Geordie Torr at large

Geographical Magazine's editor Geordie Torr, hosted by Panoramic Journeys in October 2015, writes of his experiences and the key socio-economic issues faced in Mongolia.

From my vantage point on a dusty, grass-less hilltop, the fenced-off compounds – hashas – each with a dirty-white ger or two, many with a small house, spread out in all directions like a multicoloured carpet. Dogs bark, children play among piles of litter.

This is Mongolia, the world's least densely populated country, with around 3 million people spread across an area three times the size of France. But while 30 per cent of those people live in the countryside, 50 per cent live here in the capital, Ulaanbaatar (known locally as UB). Of those, half live in the area surrounding me – the so-called ger districts in the hilly areas to the north of UB. 'The ger districts are tremendously huge,' says my guide to the districts, Shari Tvrdik, the volunteer coordinator for Flourishing Future, an NGO that works here to provide a mixture of advocacy and direct support for the ger districts' inhabitants. 'The official figure – 750,000 people living here – is old. The population has definitely increased since that number came out in 2009.'

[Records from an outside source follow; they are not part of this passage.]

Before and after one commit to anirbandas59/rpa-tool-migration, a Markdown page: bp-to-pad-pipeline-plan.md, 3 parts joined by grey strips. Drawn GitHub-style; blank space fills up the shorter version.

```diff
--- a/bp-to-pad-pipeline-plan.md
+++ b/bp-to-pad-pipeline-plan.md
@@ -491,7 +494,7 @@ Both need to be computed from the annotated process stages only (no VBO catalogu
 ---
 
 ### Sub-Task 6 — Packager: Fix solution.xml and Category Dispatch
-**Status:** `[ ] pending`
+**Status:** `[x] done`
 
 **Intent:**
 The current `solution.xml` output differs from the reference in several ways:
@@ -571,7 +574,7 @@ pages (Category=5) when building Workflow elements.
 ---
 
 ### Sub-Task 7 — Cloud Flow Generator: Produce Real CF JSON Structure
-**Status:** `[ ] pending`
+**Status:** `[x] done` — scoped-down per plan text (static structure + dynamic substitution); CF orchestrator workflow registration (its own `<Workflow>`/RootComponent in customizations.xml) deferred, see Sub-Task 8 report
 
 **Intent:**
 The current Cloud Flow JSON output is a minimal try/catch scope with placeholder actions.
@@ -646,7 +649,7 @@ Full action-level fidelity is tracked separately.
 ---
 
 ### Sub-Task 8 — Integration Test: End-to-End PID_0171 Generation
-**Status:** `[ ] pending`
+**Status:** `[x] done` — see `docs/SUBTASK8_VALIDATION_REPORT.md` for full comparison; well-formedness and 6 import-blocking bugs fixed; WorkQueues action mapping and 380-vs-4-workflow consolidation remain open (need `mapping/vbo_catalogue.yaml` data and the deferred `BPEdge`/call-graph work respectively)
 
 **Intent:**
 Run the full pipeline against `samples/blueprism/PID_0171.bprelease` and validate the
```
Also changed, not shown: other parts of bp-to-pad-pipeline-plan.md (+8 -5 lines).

A no-nonsense woman with an infectious sense of humour, Shari has lived in the ger districts with her husband, Troy, the director of Flourishing Future, and their four children for almost six years. 'I'm from Chicago,' she continues. 'We have slums, every city has a slum, but UB is very different – more than half of the city's population lives in the slum. And I hate to call it a slum but that's what it has become.'

And it's growing more or less continuously. 'The growth has been very fast, much faster than I anticipated,' Shari says. 'I knew it was going to be fast because a lot of herders are losing their animals as a result of the extreme change in climate, but I didn't expect to have this much job security.'

During the 1930s and '40s, UB’s population grew by 3,700 people a year; from the 1950s to the '80s, industrial and administrative growth saw that number rise to 12,000. Then, during the 1990s, it jumped to 24,000 per year and by the first decade of the 21st century, it had grown to 39,000 per year – roughly 1.5 per cent of the country's population. 'We arrived in 2008,' Shari says. 'We came to the Flourishing Futures community centre and all behind it was nothing but empty hills – my kids called it their backyard. Now, that area is completely inundated. The last time I walked up this hill, which would have been in March, that house over there didn't exist, that hasha didn't exist.'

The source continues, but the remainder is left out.